What the task requires → For this exercise, restate every line below word for word and drop the images.
Records for this exercise START
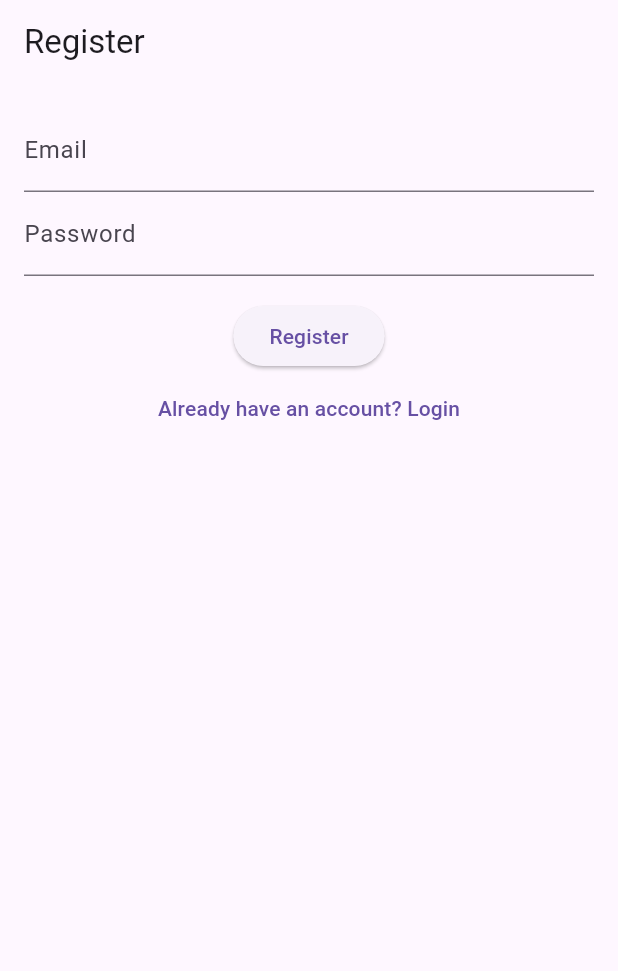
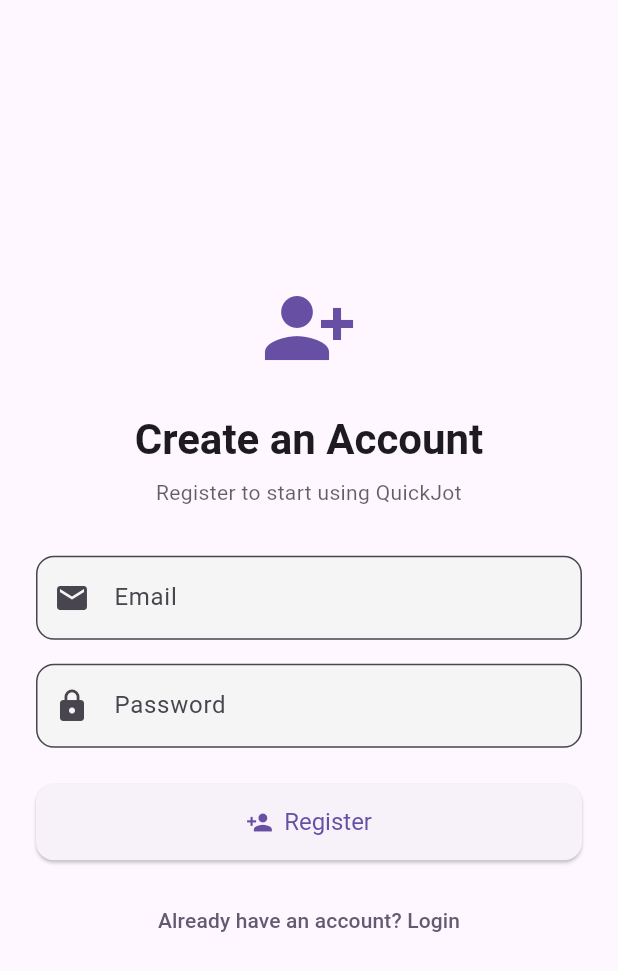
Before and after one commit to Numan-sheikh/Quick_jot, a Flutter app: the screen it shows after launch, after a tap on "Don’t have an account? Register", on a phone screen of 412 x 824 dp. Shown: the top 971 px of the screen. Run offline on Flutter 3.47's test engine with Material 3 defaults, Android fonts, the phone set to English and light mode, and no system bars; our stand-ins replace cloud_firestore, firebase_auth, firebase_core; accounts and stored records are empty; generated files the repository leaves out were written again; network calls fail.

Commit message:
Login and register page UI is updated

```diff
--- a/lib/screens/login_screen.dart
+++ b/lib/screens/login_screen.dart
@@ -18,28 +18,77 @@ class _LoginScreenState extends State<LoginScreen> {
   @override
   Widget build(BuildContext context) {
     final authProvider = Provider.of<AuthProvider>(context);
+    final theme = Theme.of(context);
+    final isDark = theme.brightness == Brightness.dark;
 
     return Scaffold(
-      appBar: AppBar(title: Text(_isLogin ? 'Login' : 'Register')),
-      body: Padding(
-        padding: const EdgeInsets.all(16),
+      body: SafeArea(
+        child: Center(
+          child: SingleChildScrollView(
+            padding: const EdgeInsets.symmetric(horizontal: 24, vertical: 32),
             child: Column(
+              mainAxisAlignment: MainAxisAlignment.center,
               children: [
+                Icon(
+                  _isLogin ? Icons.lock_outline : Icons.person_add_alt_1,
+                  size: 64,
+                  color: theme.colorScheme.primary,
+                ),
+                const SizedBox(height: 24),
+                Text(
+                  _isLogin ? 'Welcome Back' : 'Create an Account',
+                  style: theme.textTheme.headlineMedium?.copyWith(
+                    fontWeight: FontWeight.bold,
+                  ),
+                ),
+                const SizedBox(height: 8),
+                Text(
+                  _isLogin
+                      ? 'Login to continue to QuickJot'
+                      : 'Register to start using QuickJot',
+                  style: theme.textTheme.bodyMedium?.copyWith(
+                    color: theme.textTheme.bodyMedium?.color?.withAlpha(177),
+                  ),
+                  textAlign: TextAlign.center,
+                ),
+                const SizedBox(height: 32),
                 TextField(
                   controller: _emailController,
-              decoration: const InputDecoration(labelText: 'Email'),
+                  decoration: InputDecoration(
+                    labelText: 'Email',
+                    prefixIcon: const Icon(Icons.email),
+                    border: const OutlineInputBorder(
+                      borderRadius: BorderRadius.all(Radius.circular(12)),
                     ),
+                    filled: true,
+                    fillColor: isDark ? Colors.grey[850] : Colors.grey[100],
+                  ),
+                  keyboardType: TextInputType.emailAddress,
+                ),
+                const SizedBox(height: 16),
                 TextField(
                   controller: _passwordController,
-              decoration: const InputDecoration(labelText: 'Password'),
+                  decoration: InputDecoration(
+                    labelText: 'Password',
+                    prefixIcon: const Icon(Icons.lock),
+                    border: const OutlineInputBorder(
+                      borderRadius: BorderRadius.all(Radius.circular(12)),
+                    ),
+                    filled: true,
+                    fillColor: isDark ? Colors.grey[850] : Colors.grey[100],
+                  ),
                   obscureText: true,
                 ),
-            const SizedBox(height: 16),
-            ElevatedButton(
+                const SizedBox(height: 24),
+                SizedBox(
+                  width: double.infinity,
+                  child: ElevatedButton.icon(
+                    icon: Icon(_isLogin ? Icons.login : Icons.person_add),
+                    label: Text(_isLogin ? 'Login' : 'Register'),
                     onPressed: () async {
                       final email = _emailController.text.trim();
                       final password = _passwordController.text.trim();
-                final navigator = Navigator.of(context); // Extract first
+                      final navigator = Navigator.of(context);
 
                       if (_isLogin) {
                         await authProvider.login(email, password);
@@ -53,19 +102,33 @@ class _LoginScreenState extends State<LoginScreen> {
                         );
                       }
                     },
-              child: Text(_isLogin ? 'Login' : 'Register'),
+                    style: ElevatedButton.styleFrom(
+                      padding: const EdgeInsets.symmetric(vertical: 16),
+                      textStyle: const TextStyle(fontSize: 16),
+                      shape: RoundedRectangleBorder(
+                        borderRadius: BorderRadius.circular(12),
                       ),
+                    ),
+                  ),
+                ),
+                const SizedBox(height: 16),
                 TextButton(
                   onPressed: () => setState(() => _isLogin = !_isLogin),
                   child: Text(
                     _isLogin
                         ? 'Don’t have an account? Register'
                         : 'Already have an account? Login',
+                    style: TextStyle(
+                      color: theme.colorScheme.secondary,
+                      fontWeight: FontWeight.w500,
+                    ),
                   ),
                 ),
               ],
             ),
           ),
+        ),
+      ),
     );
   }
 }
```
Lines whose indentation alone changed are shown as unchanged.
Records for this exercise END
Answer →
Before and after one commit to Numan-sheikh/Quick_jot, a Flutter app: the screen it shows after launch, after a tap on "Don’t have an account? Register", on a phone screen of 412 x 824 dp. Shown: the top 971 px of the screen. Run offline on Flutter 3.47's test engine with Material 3 defaults, Android fonts, the phone set to English and light mode, and no system bars; our stand-ins replace cloud_firestore, firebase_auth, firebase_core; accounts and stored records are empty; generated files the repository leaves out were written again; network calls fail.

Commit message:
Login and register page UI is updated

```diff
--- a/lib/screens/login_screen.dart
+++ b/lib/screens/login_screen.dart
@@ -18,28 +18,77 @@ class _LoginScreenState extends State<LoginScreen> {
   @override
   Widget build(BuildContext context) {
     final authProvider = Provider.of<AuthProvider>(context);
+    final theme = Theme.of(context);
+    final isDark = theme.brightness == Brightness.dark;
 
     return Scaffold(
-      appBar: AppBar(title: Text(_isLogin ? 'Login' : 'Register')),
-      body: Padding(
-        padding: const EdgeInsets.all(16),
+      body: SafeArea(
+        child: Center(
+          child: SingleChildScrollView(
+            padding: const EdgeInsets.symmetric(horizontal: 24, vertical: 32),
             child: Column(
+              mainAxisAlignment: MainAxisAlignment.center,
               children: [
+                Icon(
+                  _isLogin ? Icons.lock_outline : Icons.person_add_alt_1,
+                  size: 64,
+                  color: theme.colorScheme.primary,
+                ),
+                const SizedBox(height: 24),
+                Text(
+                  _isLogin ? 'Welcome Back' : 'Create an Account',
+                  style: theme.textTheme.headlineMedium?.copyWith(
+                    fontWeight: FontWeight.bold,
+                  ),
+                ),
+                const SizedBox(height: 8),
+                Text(
+                  _isLogin
+                      ? 'Login to continue to QuickJot'
+                      : 'Register to start using QuickJot',
+                  style: theme.textTheme.bodyMedium?.copyWith(
+                    color: theme.textTheme.bodyMedium?.color?.withAlpha(177),
+                  ),
+                  textAlign: TextAlign.center,
+                ),
+                const SizedBox(height: 32),
                 TextField(
                   controller: _emailController,
-              decoration: const InputDecoration(labelText: 'Email'),
+                  decoration: InputDecoration(
+                    labelText: 'Email',
+                    prefixIcon: const Icon(Icons.email),
+                    border: const OutlineInputBorder(
+                      borderRadius: BorderRadius.all(Radius.circular(12)),
                     ),
+                    filled: true,
+                    fillColor: isDark ? Colors.grey[850] : Colors.grey[100],
+                  ),
+                  keyboardType: TextInputType.emailAddress,
+                ),
+                const SizedBox(height: 16),
                 TextField(
                   controller: _passwordController,
-              decoration: const InputDecoration(labelText: 'Password'),
+                  decoration: InputDecoration(
+                    labelText: 'Password',
+                    prefixIcon: const Icon(Icons.lock),
+                    border: const OutlineInputBorder(
+                      borderRadius: BorderRadius.all(Radius.circular(12)),
+                    ),
+                    filled: true,
+                    fillColor: isDark ? Colors.grey[850] : Colors.grey[100],
+                  ),
                   obscureText: true,
                 ),
-            const SizedBox(height: 16),
-            ElevatedButton(
+                const SizedBox(height: 24),
+                SizedBox(
+                  width: double.infinity,
+                  child: ElevatedButton.icon(
+                    icon: Icon(_isLogin ? Icons.login : Icons.person_add),
+                    label: Text(_isLogin ? 'Login' : 'Register'),
                     onPressed: () async {
                       final email = _emailController.text.trim();
                       final password = _passwordController.text.trim();
-                final navigator = Navigator.of(context); // Extract first
+                      final navigator = Navigator.of(context);
 
                       if (_isLogin) {
                         await authProvider.login(email, password);
@@ -53,19 +102,33 @@ class _LoginScreenState extends State<LoginScreen> {
                         );
                       }
                     },
-              child: Text(_isLogin ? 'Login' : 'Register'),
+                    style: ElevatedButton.styleFrom(
+                      padding: const EdgeInsets.symmetric(vertical: 16),
+                      textStyle: const TextStyle(fontSize: 16),
+                      shape: RoundedRectangleBorder(
+                        borderRadius: BorderRadius.circular(12),
                       ),
+                    ),
+                  ),
+                ),
+                const SizedBox(height: 16),
                 TextButton(
                   onPressed: () => setState(() => _isLogin = !_isLogin),
                   child: Text(
                     _isLogin
                         ? 'Don’t have an account? Register'
                         : 'Already have an account? Login',
+                    style: TextStyle(
+                      color: theme.colorScheme.secondary,
+                      fontWeight: FontWeight.w500,
+                    ),
                   ),
                 ),
               ],
             ),
           ),
+        ),
+      ),
     );
   }
 }
```
Lines whose indentation alone changed are shown as unchanged.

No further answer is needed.